• Your goal:
Exactly as given, write out all the entries again.

(Collection entries)
===============
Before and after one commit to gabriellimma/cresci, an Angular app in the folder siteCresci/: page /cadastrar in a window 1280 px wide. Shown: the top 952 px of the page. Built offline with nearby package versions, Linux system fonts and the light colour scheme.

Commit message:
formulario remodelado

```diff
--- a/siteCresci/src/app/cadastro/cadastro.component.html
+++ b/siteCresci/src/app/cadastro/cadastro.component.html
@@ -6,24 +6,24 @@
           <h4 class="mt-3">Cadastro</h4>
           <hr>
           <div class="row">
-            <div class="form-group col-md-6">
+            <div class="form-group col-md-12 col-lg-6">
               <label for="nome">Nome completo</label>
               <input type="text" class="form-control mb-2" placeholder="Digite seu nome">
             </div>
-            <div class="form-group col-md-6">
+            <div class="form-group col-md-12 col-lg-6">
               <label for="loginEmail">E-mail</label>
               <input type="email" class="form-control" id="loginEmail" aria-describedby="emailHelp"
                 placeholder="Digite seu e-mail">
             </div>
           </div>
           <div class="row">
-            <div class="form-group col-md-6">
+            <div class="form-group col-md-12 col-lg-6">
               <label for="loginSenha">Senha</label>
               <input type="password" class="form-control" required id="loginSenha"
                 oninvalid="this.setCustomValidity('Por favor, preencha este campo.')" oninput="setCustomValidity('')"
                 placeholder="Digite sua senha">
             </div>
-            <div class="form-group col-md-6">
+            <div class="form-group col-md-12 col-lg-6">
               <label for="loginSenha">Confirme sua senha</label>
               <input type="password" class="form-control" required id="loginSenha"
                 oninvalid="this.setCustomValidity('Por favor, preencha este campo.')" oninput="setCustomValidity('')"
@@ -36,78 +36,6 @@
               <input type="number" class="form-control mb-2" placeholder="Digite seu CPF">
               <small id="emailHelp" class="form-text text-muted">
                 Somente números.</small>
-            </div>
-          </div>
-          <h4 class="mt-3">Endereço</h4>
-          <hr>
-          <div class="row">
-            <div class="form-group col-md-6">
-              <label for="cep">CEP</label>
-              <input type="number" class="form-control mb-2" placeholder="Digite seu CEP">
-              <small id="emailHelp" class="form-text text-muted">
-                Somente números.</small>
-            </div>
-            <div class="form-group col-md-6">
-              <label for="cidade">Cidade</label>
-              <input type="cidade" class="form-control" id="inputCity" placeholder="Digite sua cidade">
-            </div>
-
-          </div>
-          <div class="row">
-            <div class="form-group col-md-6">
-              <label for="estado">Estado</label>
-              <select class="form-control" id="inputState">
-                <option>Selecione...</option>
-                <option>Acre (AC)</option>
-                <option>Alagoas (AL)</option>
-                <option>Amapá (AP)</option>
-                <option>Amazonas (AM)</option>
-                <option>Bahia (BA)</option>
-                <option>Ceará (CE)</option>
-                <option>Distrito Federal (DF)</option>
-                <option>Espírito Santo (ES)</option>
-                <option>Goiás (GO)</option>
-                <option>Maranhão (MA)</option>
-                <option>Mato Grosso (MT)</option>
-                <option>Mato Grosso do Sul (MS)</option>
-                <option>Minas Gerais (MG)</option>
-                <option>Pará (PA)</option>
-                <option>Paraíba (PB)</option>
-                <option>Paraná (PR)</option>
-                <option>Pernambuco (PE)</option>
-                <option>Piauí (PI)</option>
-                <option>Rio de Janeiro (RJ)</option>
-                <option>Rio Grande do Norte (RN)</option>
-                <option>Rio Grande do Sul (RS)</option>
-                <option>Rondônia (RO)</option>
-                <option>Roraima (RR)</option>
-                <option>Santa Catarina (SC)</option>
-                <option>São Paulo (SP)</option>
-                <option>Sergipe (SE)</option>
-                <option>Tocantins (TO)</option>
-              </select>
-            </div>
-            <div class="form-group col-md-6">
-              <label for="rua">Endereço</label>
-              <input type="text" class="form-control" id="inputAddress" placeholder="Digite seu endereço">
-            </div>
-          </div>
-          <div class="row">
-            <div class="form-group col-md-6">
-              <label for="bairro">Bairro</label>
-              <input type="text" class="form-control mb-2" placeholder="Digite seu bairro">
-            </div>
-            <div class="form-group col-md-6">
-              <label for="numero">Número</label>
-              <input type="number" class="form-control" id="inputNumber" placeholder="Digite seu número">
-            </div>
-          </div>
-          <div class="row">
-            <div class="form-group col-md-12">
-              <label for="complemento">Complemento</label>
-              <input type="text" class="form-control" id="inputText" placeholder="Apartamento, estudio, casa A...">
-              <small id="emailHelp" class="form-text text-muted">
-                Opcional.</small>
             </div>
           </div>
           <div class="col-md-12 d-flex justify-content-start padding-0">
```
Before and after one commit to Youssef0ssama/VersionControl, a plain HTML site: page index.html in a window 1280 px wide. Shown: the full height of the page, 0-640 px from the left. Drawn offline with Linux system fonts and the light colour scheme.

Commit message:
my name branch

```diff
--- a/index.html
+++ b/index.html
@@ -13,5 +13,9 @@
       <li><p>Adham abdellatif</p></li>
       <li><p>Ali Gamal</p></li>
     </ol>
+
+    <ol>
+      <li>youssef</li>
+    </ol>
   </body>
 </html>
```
===============
• Result:
Before and after one commit to gabriellimma/cresci, an Angular app in the folder siteCresci/: page /cadastrar in a window 1280 px wide. Shown: the top 952 px of the page. Built offline with nearby package versions, Linux system fonts and the light colour scheme.

Commit message:
formulario remodelado

```diff
--- a/siteCresci/src/app/cadastro/cadastro.component.html
+++ b/siteCresci/src/app/cadastro/cadastro.component.html
@@ -6,24 +6,24 @@
           <h4 class="mt-3">Cadastro</h4>
           <hr>
           <div class="row">
-            <div class="form-group col-md-6">
+            <div class="form-group col-md-12 col-lg-6">
               <label for="nome">Nome completo</label>
               <input type="text" class="form-control mb-2" placeholder="Digite seu nome">
             </div>
-            <div class="form-group col-md-6">
+            <div class="form-group col-md-12 col-lg-6">
               <label for="loginEmail">E-mail</label>
               <input type="email" class="form-control" id="loginEmail" aria-describedby="emailHelp"
                 placeholder="Digite seu e-mail">
             </div>
           </div>
           <div class="row">
-            <div class="form-group col-md-6">
+            <div class="form-group col-md-12 col-lg-6">
               <label for="loginSenha">Senha</label>
               <input type="password" class="form-control" required id="loginSenha"
                 oninvalid="this.setCustomValidity('Por favor, preencha este campo.')" oninput="setCustomValidity('')"
                 placeholder="Digite sua senha">
             </div>
-            <div class="form-group col-md-6">
+            <div class="form-group col-md-12 col-lg-6">
               <label for="loginSenha">Confirme sua senha</label>
               <input type="password" class="form-control" required id="loginSenha"
                 oninvalid="this.setCustomValidity('Por favor, preencha este campo.')" oninput="setCustomValidity('')"
@@ -36,78 +36,6 @@
               <input type="number" class="form-control mb-2" placeholder="Digite seu CPF">
               <small id="emailHelp" class="form-text text-muted">
                 Somente números.</small>
-            </div>
-          </div>
-          <h4 class="mt-3">Endereço</h4>
-          <hr>
-          <div class="row">
-            <div class="form-group col-md-6">
-              <label for="cep">CEP</label>
-              <input type="number" class="form-control mb-2" placeholder="Digite seu CEP">
-              <small id="emailHelp" class="form-text text-muted">
-                Somente números.</small>
-            </div>
-            <div class="form-group col-md-6">
-              <label for="cidade">Cidade</label>
-              <input type="cidade" class="form-control" id="inputCity" placeholder="Digite sua cidade">
-            </div>
-
-          </div>
-          <div class="row">
-            <div class="form-group col-md-6">
-              <label for="estado">Estado</label>
-              <select class="form-control" id="inputState">
-                <option>Selecione...</option>
-                <option>Acre (AC)</option>
-                <option>Alagoas (AL)</option>
-                <option>Amapá (AP)</option>
-                <option>Amazonas (AM)</option>
-                <option>Bahia (BA)</option>
-                <option>Ceará (CE)</option>
-                <option>Distrito Federal (DF)</option>
-                <option>Espírito Santo (ES)</option>
-                <option>Goiás (GO)</option>
-                <option>Maranhão (MA)</option>
-                <option>Mato Grosso (MT)</option>
-                <option>Mato Grosso do Sul (MS)</option>
-                <option>Minas Gerais (MG)</option>
-                <option>Pará (PA)</option>
-                <option>Paraíba (PB)</option>
-                <option>Paraná (PR)</option>
-                <option>Pernambuco (PE)</option>
-                <option>Piauí (PI)</option>
-                <option>Rio de Janeiro (RJ)</option>
-                <option>Rio Grande do Norte (RN)</option>
-                <option>Rio Grande do Sul (RS)</option>
-                <option>Rondônia (RO)</option>
-                <option>Roraima (RR)</option>
-                <option>Santa Catarina (SC)</option>
-                <option>São Paulo (SP)</option>
-                <option>Sergipe (SE)</option>
-                <option>Tocantins (TO)</option>
-              </select>
-            </div>
-            <div class="form-group col-md-6">
-              <label for="rua">Endereço</label>
-              <input type="text" class="form-control" id="inputAddress" placeholder="Digite seu endereço">
-            </div>
-          </div>
-          <div class="row">
-            <div class="form-group col-md-6">
-              <label for="bairro">Bairro</label>
-              <input type="text" class="form-control mb-2" placeholder="Digite seu bairro">
-            </div>
-            <div class="form-group col-md-6">
-              <label for="numero">Número</label>
-              <input type="number" class="form-control" id="inputNumber" placeholder="Digite seu número">
-            </div>
-          </div>
-          <div class="row">
-            <div class="form-group col-md-12">
-              <label for="complemento">Complemento</label>
-              <input type="text" class="form-control" id="inputText" placeholder="Apartamento, estudio, casa A...">
-              <small id="emailHelp" class="form-text text-muted">
-                Opcional.</small>
             </div>
           </div>
           <div class="col-md-12 d-flex justify-content-start padding-0">
```
Before and after one commit to Youssef0ssama/VersionControl, a plain HTML site: page index.html in a window 1280 px wide. Shown: the full height of the page, 0-640 px from the left. Drawn offline with Linux system fonts and the light colour scheme.

Commit message:
my name branch

```diff
--- a/index.html
+++ b/index.html
@@ -13,5 +13,9 @@
       <li><p>Adham abdellatif</p></li>
       <li><p>Ali Gamal</p></li>
     </ol>
+
+    <ol>
+      <li>youssef</li>
+    </ol>
   </body>
 </html>
```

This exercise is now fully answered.